The Air Force has launched a review of how the service handled the criminal records of former Airman Devin P. Kelley following his 2012 domestic violence conviction.”

Their official statement said Heather Wilson, the Air Force secretary, and Gen. David Goldfein, the Air Force chief of staff, ordered the Air Force inspector general to “conduct a complete review of the Kelley case.” They also will investigate whether other convictions were not reported or entered into the federal database for firearms background checks.

New York Democratic Senator Kirsten Gillibrand sent a letter to Secretary of Defense James Mattis calling on him to start an audit of each military criminal case over the past decade requiring military to notify the FBI of the outcome and verify each notification was made and was accurate.

If this can happen in one case, it could happen in others... I request that you immediately initiate an audit of all military criminal investigative organizations.”

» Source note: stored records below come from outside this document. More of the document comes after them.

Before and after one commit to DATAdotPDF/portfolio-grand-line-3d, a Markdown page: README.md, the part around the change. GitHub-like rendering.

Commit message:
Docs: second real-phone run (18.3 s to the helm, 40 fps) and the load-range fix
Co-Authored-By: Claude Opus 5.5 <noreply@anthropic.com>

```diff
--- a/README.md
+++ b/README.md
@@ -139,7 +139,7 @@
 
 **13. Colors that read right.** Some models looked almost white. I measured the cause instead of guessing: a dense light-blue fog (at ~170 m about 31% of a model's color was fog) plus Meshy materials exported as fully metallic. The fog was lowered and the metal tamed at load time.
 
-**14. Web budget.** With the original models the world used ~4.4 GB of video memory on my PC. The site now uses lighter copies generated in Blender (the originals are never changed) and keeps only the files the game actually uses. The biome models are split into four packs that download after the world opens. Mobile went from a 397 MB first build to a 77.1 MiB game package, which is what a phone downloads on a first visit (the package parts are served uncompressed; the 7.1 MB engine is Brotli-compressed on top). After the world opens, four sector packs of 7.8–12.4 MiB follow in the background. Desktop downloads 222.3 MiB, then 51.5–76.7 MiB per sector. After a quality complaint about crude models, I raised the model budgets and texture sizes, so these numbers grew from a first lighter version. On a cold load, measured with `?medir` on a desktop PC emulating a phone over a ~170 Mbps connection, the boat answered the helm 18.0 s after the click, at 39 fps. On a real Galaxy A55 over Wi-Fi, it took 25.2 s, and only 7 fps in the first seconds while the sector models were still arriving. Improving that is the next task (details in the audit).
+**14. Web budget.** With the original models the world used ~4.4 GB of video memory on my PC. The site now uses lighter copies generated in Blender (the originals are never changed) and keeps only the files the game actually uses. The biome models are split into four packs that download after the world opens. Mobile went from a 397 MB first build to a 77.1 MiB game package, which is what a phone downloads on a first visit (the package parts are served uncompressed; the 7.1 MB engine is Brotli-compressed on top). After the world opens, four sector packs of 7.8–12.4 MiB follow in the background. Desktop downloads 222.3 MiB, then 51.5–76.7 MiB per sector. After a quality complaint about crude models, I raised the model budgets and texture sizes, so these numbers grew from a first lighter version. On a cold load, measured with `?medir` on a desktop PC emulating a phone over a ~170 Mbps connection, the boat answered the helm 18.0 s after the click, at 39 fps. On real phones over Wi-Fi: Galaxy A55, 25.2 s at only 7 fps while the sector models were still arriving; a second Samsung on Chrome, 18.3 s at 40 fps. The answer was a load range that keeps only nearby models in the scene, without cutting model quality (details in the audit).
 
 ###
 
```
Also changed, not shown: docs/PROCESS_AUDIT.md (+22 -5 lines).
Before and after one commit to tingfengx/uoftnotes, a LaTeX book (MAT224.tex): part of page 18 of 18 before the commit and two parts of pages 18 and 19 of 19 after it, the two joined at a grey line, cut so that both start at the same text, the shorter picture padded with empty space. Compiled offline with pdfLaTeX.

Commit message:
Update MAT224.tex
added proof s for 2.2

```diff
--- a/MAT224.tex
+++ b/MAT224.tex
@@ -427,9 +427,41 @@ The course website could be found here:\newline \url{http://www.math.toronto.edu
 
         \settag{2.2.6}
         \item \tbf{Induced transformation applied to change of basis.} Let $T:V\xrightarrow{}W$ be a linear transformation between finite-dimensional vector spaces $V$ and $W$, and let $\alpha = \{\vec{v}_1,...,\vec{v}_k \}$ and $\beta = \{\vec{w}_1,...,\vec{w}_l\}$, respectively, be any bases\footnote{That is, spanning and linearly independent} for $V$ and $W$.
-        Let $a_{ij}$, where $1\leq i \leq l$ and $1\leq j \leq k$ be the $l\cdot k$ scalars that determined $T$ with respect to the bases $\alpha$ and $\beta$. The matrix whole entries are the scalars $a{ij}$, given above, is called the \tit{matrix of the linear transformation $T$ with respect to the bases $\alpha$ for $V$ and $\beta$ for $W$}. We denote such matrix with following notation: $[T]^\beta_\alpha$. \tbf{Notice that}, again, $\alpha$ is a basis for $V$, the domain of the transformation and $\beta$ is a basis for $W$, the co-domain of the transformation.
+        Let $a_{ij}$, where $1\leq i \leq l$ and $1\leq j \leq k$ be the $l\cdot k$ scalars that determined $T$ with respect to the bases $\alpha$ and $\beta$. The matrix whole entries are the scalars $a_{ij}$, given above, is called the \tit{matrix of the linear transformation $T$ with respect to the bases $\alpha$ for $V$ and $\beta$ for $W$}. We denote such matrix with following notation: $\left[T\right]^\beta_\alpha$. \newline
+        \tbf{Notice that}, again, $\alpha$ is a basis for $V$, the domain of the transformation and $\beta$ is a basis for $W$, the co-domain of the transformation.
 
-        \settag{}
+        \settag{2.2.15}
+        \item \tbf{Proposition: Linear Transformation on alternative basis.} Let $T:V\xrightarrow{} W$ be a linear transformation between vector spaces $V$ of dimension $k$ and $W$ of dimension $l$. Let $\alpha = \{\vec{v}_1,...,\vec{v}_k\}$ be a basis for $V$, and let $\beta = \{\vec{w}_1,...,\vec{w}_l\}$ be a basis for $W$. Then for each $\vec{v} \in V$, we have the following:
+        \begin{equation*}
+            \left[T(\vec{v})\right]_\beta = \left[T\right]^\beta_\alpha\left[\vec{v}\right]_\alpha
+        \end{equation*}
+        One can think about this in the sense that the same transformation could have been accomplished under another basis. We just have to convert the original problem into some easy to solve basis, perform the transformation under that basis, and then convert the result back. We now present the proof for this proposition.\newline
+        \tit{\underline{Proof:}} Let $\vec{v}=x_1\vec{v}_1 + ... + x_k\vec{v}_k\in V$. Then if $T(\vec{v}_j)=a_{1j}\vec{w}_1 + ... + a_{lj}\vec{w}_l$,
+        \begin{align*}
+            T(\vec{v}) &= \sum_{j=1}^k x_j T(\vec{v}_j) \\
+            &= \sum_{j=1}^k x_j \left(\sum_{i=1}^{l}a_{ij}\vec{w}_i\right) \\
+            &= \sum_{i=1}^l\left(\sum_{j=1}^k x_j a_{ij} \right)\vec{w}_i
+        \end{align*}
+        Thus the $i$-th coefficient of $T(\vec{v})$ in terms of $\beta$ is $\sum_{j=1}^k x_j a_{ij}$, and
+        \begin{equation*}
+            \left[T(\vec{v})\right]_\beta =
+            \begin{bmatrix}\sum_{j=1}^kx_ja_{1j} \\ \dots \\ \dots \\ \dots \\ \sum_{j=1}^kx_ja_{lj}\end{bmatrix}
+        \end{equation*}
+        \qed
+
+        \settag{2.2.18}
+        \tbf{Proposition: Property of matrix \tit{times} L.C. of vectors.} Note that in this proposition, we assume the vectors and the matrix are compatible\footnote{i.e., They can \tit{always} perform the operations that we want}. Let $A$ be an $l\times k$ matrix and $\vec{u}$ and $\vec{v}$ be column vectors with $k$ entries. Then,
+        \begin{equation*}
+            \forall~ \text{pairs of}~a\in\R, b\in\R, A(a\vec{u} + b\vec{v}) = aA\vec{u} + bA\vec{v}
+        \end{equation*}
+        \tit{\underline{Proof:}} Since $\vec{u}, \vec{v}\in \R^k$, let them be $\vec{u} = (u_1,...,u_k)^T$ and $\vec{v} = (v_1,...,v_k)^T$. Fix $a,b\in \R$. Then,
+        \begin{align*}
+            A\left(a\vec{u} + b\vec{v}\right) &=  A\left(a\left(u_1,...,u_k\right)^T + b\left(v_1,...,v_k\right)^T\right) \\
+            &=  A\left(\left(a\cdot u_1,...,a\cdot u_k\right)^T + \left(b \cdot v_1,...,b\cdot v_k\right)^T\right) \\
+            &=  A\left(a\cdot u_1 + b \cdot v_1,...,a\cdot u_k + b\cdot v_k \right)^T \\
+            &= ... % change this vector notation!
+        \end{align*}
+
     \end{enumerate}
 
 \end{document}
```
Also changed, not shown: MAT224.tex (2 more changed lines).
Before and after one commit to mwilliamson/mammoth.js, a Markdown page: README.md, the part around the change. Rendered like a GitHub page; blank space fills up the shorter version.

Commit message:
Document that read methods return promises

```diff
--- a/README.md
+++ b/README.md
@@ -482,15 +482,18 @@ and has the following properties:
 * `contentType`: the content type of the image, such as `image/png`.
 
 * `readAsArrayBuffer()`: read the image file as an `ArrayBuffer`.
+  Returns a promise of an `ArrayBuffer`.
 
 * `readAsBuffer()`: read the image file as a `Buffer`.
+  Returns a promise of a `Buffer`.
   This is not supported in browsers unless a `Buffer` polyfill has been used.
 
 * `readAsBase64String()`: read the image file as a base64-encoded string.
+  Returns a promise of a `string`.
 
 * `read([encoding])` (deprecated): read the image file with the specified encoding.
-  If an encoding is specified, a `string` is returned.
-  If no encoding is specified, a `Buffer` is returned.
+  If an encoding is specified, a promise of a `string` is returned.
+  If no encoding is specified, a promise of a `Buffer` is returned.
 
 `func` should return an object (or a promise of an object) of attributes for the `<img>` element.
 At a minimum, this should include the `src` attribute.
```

“Hearing that the shooter was a former service member with military convictions for domestic violence was even more troubling. However, learning that this senseless act of violence might have been prevented if only the proper form was filled out by military investigators was absolutely devastating,” wrote Gillibrand, a member of the Senate Armed Services Committee.

“A deadly failure, a colossal failure, they need to make sure it doesn’t happen again,” said Texas Representative Joaquin Castro. “There’s going to be a lot of remediating that has to go on to track down anybody else who might have fell through the cracks, whose records they might not have forwarded,” the Texas Democrat added.

Senator Richard Blumenthal demanded the Department of Defense give answers on “how this process failed.”